4) KNOW YOUR AUDIENCE. An environmental scan helps identify your local DH landscape and its focus areas. Knowing strengths and gaps can inform library strategy. It also can act as a useful ice-breaker with faculty. Read:
ECAR Working Group. Building Capacity for Digital Humanities: A Framework for Institutional Planning. ECAR Working Group Paper, ECAR, 31 May 2017, https://library.educause.edu/resources/2017/5/building-capacity-for-digital-humanities-a-framework-for-institutional-planning.
5) BE A TRANSLATOR. Librarians’ work with digital collections requires understanding both intellectual and technical aspects. This in turn equips them to act as DH ‘translators’ between research and technical partners.
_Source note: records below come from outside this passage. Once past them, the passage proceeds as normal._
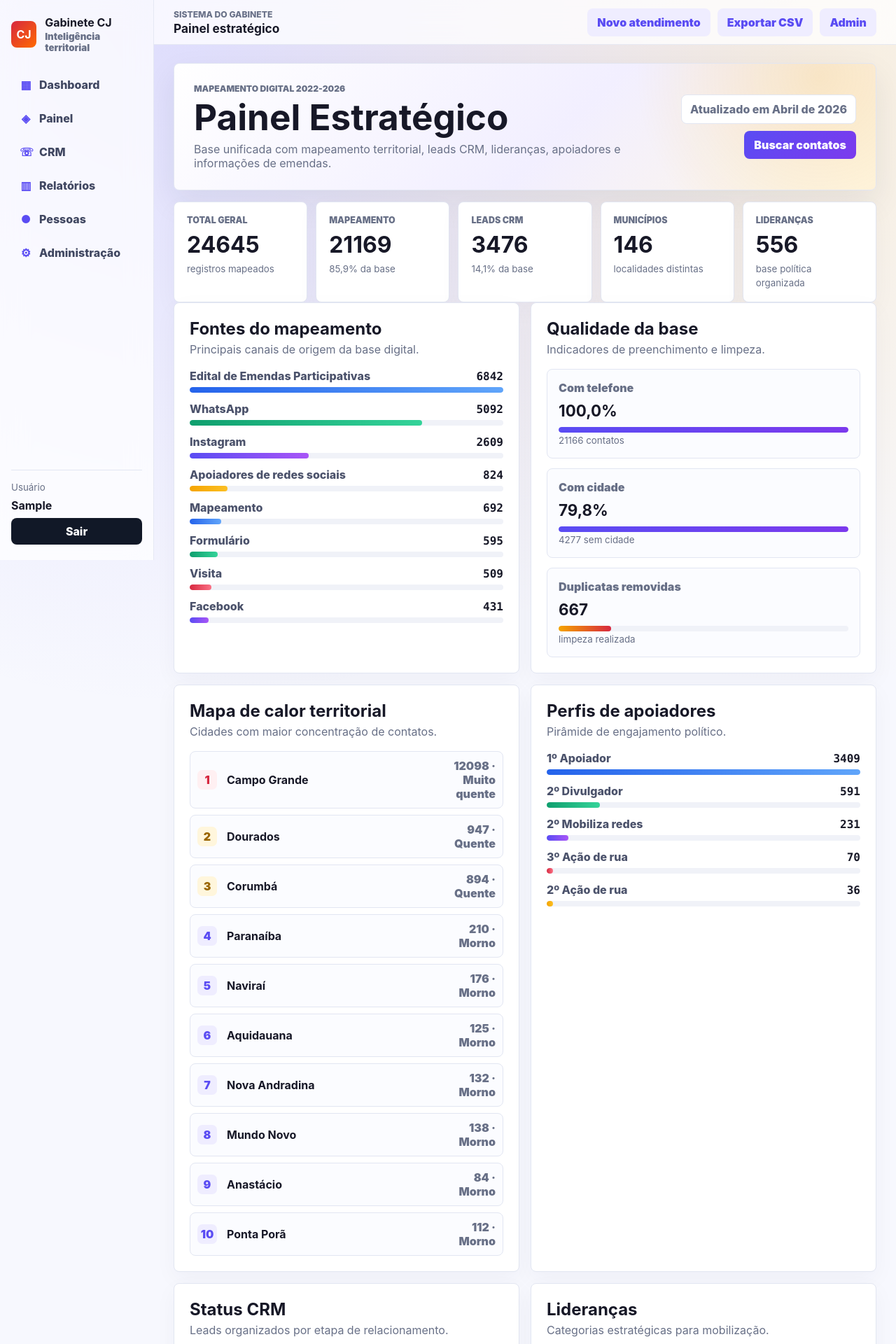
After one commit to thalynebarros-netizen/sistema-gabinete-django, a Django app: page /painel/ in a window 1280 px wide. The commit adds this page. Shown: the top 1920 px of the page at 70% size. Run offline with Django 5.2, Linux system fonts and the light colour scheme; the visitor is signed in with stand-in values (Sample User, id 1).

Commit message:
Adicionar painel estrategico ao Django

```diff
--- a/dashboard/urls.py
+++ b/dashboard/urls.py
@@ -6,6 +6,7 @@ app_name = "dashboard"
 
 urlpatterns = [
     path("", views.home, name="home"),
+    path("painel/", views.strategic_panel, name="strategic_panel"),
     path("pitep/", views.pitep, name="pitep"),
     path("relatorios/", views.reports, name="reports"),
     path("relatorios/exportar-csv/", views.export_reports_csv, name="reports_export_csv"),
--- a/dashboard/views.py
+++ b/dashboard/views.py
@@ -76,6 +76,10 @@ def crm_payload(contact):
 
 def pct(value, total):
     return round((value / total) * 100, 1) if total else 0
+
+
+def width(value, max_value):
+    return min(100, max(2, int(round((value / max_value) * 100)))) if max_value else 2
 
 
 def top_counter_rows(counter, total, limit=10):
@@ -164,6 +168,103 @@ def reports(request):
 
 
 @login_required
+def strategic_panel(request):
+    data = {
+        "updated_at": "Abril de 2026",
+        "total_map": 21169,
+        "total_crm": 3476,
+        "municipalities": 146,
+        "leaders": 556,
+        "supporters": 4264,
+        "duplicates": 667,
+        "with_phone": 21166,
+        "without_city": 4277,
+        "sources": [
+            ("Edital de Emendas Participativas", 6842, "blue"),
+            ("WhatsApp", 5092, "green"),
+            ("Instagram", 2609, "purple"),
+            ("Apoiadores de redes sociais", 824, "amber"),
+            ("Mapeamento", 692, "blue"),
+            ("Formulário", 595, "green"),
+            ("Visita", 509, "red"),
+            ("Facebook", 431, "purple"),
+        ],
+        "profiles": [
+            ("1º Apoiador", 3409, "blue"),
+            ("2º Divulgador", 591, "green"),
+            ("2º Mobiliza redes", 231, "purple"),
+            ("3º Ação de rua", 70, "red"),
+            ("2º Ação de rua", 36, "amber"),
+        ],
+        "cities": [
+            ("Campo Grande", 12098, "Muito quente"),
+            ("Dourados", 947, "Quente"),
+            ("Corumbá", 894, "Quente"),
+            ("Paranaíba", 210, "Morno"),
+            ("Naviraí", 176, "Morno"),
+            ("Aquidauana", 125, "Morno"),
+            ("Nova Andradina", 132, "Morno"),
+            ("Mundo Novo", 138, "Morno"),
+            ("Anastácio", 84, "Morno"),
+            ("Ponta Porã", 112, "Morno"),
+        ],
+        "crm_status": [
+            ("Coletando dados", 2829, "blue"),
+            ("1 contato", 352, "green"),
+            ("Lixo", 109, "red"),
+            ("Mapeamento 3.0", 86, "purple"),
+            ("Lideranças PT", 27, "green"),
+            ("Apresentando redes", 18, "blue"),
+        ],
+        "leader_categories": [
+            ("Liderança de Base", 237, "green"),
+            ("Liderança Geral", 123, "blue"),
+            ("Liderança Partidária PT", 107, "purple"),
+            ("Liderança de Entidades", 86, "amber"),
+            ("Liderança de Bairro", 3, "blue"),
+        ],
+        "emendas_summary": [
+            ("Maior execução territorial", "Use o mapa para ver onde o valor destinado se concentra."),
+            ("Situação", "Cruze pago, empenhado e indicado para acompanhar pendências."),
+            ("Ministérios", "Saúde, MIDR, Educação e Cidades ajudam a separar pauta por área."),
+            ("Conferência", "Clique em cada município para ver objetos, situação e valores pagos."),
+        ],
+    }
+
+    total_general = data["total_map"] + data["total_crm"]
+    max_source = max(value for _, value, _ in data["sources"])
+    max_profile = max(value for _, value, _ in data["profiles"])
+    max_city = max(value for _, value, _ in data["cities"])
+    max_status = max(value for _, value, _ in data["crm_status"])
+
+    context = {
+        **data,
+        "total_general": total_general,
+        "phone_pct": pct(data["with_phone"], data["total_map"]),
+        "city_pct": pct(data["total_map"] - data["without_city"], data["total_map"]),
+        "map_share": pct(data["total_map"], total_general),
+        "crm_share": pct(data["total_crm"], total_general),
+        "sources_rows": [
+            (label, value, color, width(value, max_source))
+            for label, value, color in data["sources"]
+        ],
+        "profile_rows": [
+            (label, value, color, width(value, max_profile))
+            for label, value, color in data["profiles"]
+        ],
+        "city_rows": [
+            (label, value, zone, width(value, max_city))
+            for label, value, zone in data["cities"]
+        ],
+        "status_rows": [
+            (label, value, color, width(value, max_status))
+            for label, value, color in data["crm_status"]
+        ],
+    }
+    return render(request, "dashboard/strategic_panel.html", context)
+
+
+@login_required
 def export_reports_csv(request):
     response = HttpResponse(content_type="text/csv; charset=utf-8")
     response["Content-Disposition"] = 'attachment; filename="relatorio_crm.csv"'
--- a/static/css/system.css
+++ b/static/css/system.css
@@ -862,6 +862,12 @@ textarea { font: inherit; }
   height: 100%;
 }
 
+.report-bar.color-blue em { background: linear-gradient(90deg, #2563eb, #60a5fa); }
+.report-bar.color-green em { background: linear-gradient(90deg, var(--green), #34d399); }
+.report-bar.color-purple em { background: linear-gradient(90deg, var(--purple), #a855f7); }
+.report-bar.color-red em { background: linear-gradient(90deg, var(--red), #fb7185); }
+.report-bar.color-amber em { background: linear-gradient(90deg, var(--amber), #fbbf24); }
+
 .donut-wrap {
   align-items: center;
   display: grid;
@@ -1023,6 +1029,55 @@ textarea { font: inherit; }
   background: linear-gradient(90deg, var(--amber), var(--red));
 }
 
+.compact-quality {
+  grid-template-columns: 1fr;
+}
+
+.compact-quality article small {
+  color: var(--muted);
+}
+
+.strategic-hero {
+  background:
+    radial-gradient(circle at 92% 10%, rgba(245, 164, 0, .18), transparent 28%),
+    linear-gradient(135deg, #fff, #f2efff 55%, #fff7e6);
+}
+
+.city-heat-list div:nth-child(1) span { background: var(--red-soft); color: var(--red); }
+.city-heat-list div:nth-child(2) span,
+.city-heat-list div:nth-child(3) span { background: var(--amber-soft); color: #9a6500; }
+
+.leadership-grid {
+  display: grid;
+  gap: 10px;
+  grid-template-columns: repeat(auto-fit, minmax(150px, 1fr));
+}
+
+.leadership-card {
+  background: var(--panel-soft);
+  border: 1px solid var(--line);
+  border-radius: 8px;
+  padding: 16px;
+}
+
+.leadership-card strong {
+  color: var(--purple);
+  display: block;
+  font-size: 1.8rem;
+  line-height: 1;
+  margin-bottom: 8px;
+}
+
+.leadership-card span {
+  color: var(--muted);
+  font-weight: 850;
+}
+
+.leadership-card.color-blue strong { color: #2563eb; }
+.leadership-card.color-green strong { color: var(--green); }
+.leadership-card.color-purple strong { color: var(--purple); }
+.leadership-card.color-amber strong { color: var(--amber); }
+
 table {
   border-collapse: collapse;
   width: 100%;
--- a/templates/base.html
+++ b/templates/base.html
@@ -14,12 +14,13 @@
         <a class="brand" href="{% url 'dashboard:home' %}">
           <b>CJ</b>
           <span>
-            <strong>PITEP CJ</strong>
+            <strong>Gabinete CJ</strong>
             <small>Inteligência territorial</small>
           </span>
         </a>
         <nav class="side-nav" aria-label="Menu principal">
           <a href="{% url 'dashboard:home' %}"><span>▦</span> Dashboard</a>
+          <a href="{% url 'dashboard:strategic_panel' %}"><span>◈</span> Painel</a>
           <a href="{% url 'contacts:crm' %}"><span>☏</span> CRM</a>
           <a href="{% url 'dashboard:reports' %}"><span>▥</span> Relatórios</a>
           <a href="{% url 'contacts:list' %}"><span>●</span> Pessoas</a>
--- /dev/null
+++ b/templates/dashboard/strategic_panel.html
@@ -0,0 +1,169 @@
+{% extends "base.html" %}
+
+{% block title %}Painel Estratégico | Gabinete CJ{% endblock %}
+{% block page_label %}Painel estratégico{% endblock %}
+
+{% block content %}
+<main class="page-shell">
+  <section class="reports-hero strategic-hero">
+    <div>
+      <p class="eyebrow">Mapeamento Digital 2022-2026</p>
+      <h1>Painel Estratégico</h1>
+      <p>Base unificada com mapeamento territorial, leads CRM, lideranças, apoiadores e informações de emendas.</p>
+    </div>
+    <div class="report-actions">
+      <span>Atualizado em {{ updated_at }}</span>
+      <a class="primary-action" href="{% url 'contacts:list' %}">Buscar contatos</a>
+    </div>
+  </section>
+
+  <section class="report-metrics">
+    <article><span>Total geral</span><strong>{{ total_general }}</strong><small>registros mapeados</small></article>
+    <article><span>Mapeamento</span><strong>{{ total_map }}</strong><small>{{ map_share }}% da base</small></article>
+    <article><span>Leads CRM</span><strong>{{ total_crm }}</strong><small>{{ crm_share }}% da base</small></article>
+    <article><span>Municípios</span><strong>{{ municipalities }}</strong><small>localidades distintas</small></article>
+    <article><span>Lideranças</span><strong>{{ leaders }}</strong><small>base política organizada</small></article>
+  </section>
+
+  <section class="report-grid">
+    <article class="report-card">
+      <div class="card-head">
+        <div>
+          <h2>Fontes do mapeamento</h2>
+          <p>Principais canais de origem da base digital.</p>
+        </div>
+      </div>
+      <div class="bar-list">
+        {% for label, value, color, row_width in sources_rows %}
+          <div class="report-bar color-{{ color }}">
+            <div><span>{{ label }}</span><b>{{ value }}</b></div>
+            <i><em style="width: {{ row_width }}%"></em></i>
+          </div>
+        {% endfor %}
+      </div>
+    </article>
+
+    <article class="report-card">
+      <div class="card-head">
+        <div>
+          <h2>Qualidade da base</h2>
+          <p>Indicadores de preenchimento e limpeza.</p>
+        </div>
+      </div>
+      <div class="quality-grid compact-quality">
+        <article>
+          <span>Com telefone</span>
+          <strong>{{ phone_pct }}%</strong>
+          <i><em style="width: {{ phone_pct }}%"></em></i>
+          <small>{{ with_phone }} contatos</small>
+        </article>
+        <article>
+          <span>Com cidade</span>
+          <strong>{{ city_pct }}%</strong>
+          <i><em style="width: {{ city_pct }}%"></em></i>
+          <small>{{ without_city }} sem cidade</small>
+        </article>
+        <article>
+          <span>Duplicatas removidas</span>
+          <strong>{{ duplicates }}</strong>
+          <i><em class="warn" style="width: 18%"></em></i>
+          <small>limpeza realizada</small>
+        </article>
+      </div>
+    </article>
+  </section>
+
+  <section class="report-grid">
+    <article class="report-card">
+      <div class="card-head">
+        <div>
+          <h2>Mapa de calor territorial</h2>
+          <p>Cidades com maior concentração de contatos.</p>
+        </div>
+      </div>
+      <div class="city-ranking city-heat-list">
+        {% for label, value, zone, row_width in city_rows %}
+          <div>
+            <span>{{ forloop.counter }}</span>
+            <strong>{{ label }}</strong>
+            <em>{{ value }} · {{ zone }}</em>
+          </div>
+        {% endfor %}
+      </div>
+    </article>
+
+    <article class="report-card">
+      <div class="card-head">
+        <div>
+          <h2>Perfis de apoiadores</h2>
+          <p>Pirâmide de engajamento político.</p>
+        </div>
+      </div>
+      <div class="bar-list">
+        {% for label, value, color, row_width in profile_rows %}
+          <div class="report-bar color-{{ color }}">
+            <div><span>{{ label }}</span><b>{{ value }}</b></div>
+            <i><em style="width: {{ row_width }}%"></em></i>
+          </div>
+        {% endfor %}
+      </div>
+    </article>
+  </section>
+
+  <section class="report-grid">
+    <article class="report-card">
+      <div class="card-head">
+        <div>
+          <h2>Status CRM</h2>
+          <p>Leads organizados por etapa de relacionamento.</p>
+        </div>
+      </div>
+      <div class="bar-list">
+        {% for label, value, color, row_width in status_rows %}
+          <div class="report-bar color-{{ color }}">
+            <div><span>{{ label }}</span><b>{{ value }}</b></div>
+            <i><em style="width: {{ row_width }}%"></em></i>
+          </div>
+        {% endfor %}
+      </div>
+    </article>
+
+    <article class="report-card">
+      <div class="card-head">
+        <div>
+          <h2>Lideranças</h2>
+          <p>Categorias estratégicas para mobilização.</p>
+        </div>
+      </div>
+      <div class="leadership-grid">
+        {% for label, value, color in leader_categories %}
+          <div class="leadership-card color-{{ color }}">
+            <strong>{{ value }}</strong>
+            <span>{{ label }}</span>
+          </div>
+        {% endfor %}
+      </div>
+    </article>
+  </section>
+
+  <section class="report-card">
+    <div class="card-head">
+      <div>
+        <h2>Emendas destinadas</h2>
+        <p>Leituras estratégicas que também devem migrar para banco e mapa no Django.</p>
+      </div>
+    </div>
+    <div class="phase-list">
+      {% for title, text in emendas_summary %}
+        <article>
+          <span>{{ forloop.counter }}</span>
+          <div>
+            <strong>{{ title }}</strong>
+            <p>{{ text }}</p>
+          </div>
+        </article>
+      {% endfor %}
+    </div>
+  </section>
+</main>
+{% endblock %}
```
Read:
Star, Susan Leigh, and James R. Griesemer. “Institutional Ecology, ‘Translations’ and Boundary Objects: Amateurs and Professionals in Berkeley’s Museum of Vertebrate Zoology, 1907-39.” Social Studies of Science, vol. 19, no. 3, 1989, pp. 387–420, https://www.jstor.org/stable/285080.
6) WIN FRIENDS & INFLUENCE FACULTY. Use any existing links with DH researchers as demonstrator projects or partnerships. This helps momentum and advocacy particularly if broader engagement is an early stumbling block. Read:
Gerber, Kent, et al. Creating Dynamic Undergraduate Learning Laboratories through Collaboration Between Archives, Libraries, and Digital Humanities. no. 15, May 2019, https://jitp.commons.gc.cuny.edu/creating-dynamic-undergraduate-learning-laboratories-through-collaboration-between-archives-libraries-and-digital-humanities.
7) HELP FROM ABOVE. Strategic commitment is vital for long term sustainability. Adequate resourcing for aspects of advocacy, research, skills development along with acknowledgement of new measures of success. Read:
Posner, Miriam. “No Half Measures: Overcoming Common Challenges to Doing Digital Humanities in the Library.” Journal of Library Administration, vol. 53, no. 1, Jan. 2013, pp. 43–52, http://miriamposner.com/PosnerJLA.pdf.
8) PLAY WITH STRUCTURES. Different models of structured collaboration – such as DH fellows in the library or ‘embedded’ librarians working on faculty projects – can enable a more formalised approach. Read:
Wilson, Virginia, and Selinda Berg. “The Reciprocal Benefits of Library Researcher-in-Residence Programs.” Evidence Based Library and Information Practice, vol. 11, no. 2, June 2016, pp. 204–08, https://journals.library.ualberta.ca/eblip/index.php/EBLIP/article/view/27757.
9) PARTNERSHIP VS SERVICE. How is this DH collaboration framed? Is the library a partner or service? Local context can inform here. In some cases library collaboration itself is listed as a ‘service’ offered for digital projects. Read:
Munoz, Trevor. Digital Humanities in the Library Isn’t a Service. 19 Aug. 2012, http://trevormunoz.com/notebook/2012/08/19/doing-dh-in-the-library.html.
Dinsman, Melissa, and Bethany Nowviskie. “The Digital in the Humanities: An Interview with Bethany Nowviskie.” Los Angeles Review of Books, May 2016, https://lareviewofbooks.org/article/digital-humanities-interview-bethany-nowviskie/.
10) STRENGTH IN NUMBERS. Find external library colleagues. Working or technical groups (e.g. LIBER WGs, Carpentries) can offer shared expertise and augment teaching. RSE offers an ‘alt-ac’ parallel here. Read:
RSE. Society of Research Software Engineering. https://society-rse.org/. Accessed 14 Dec. 2020.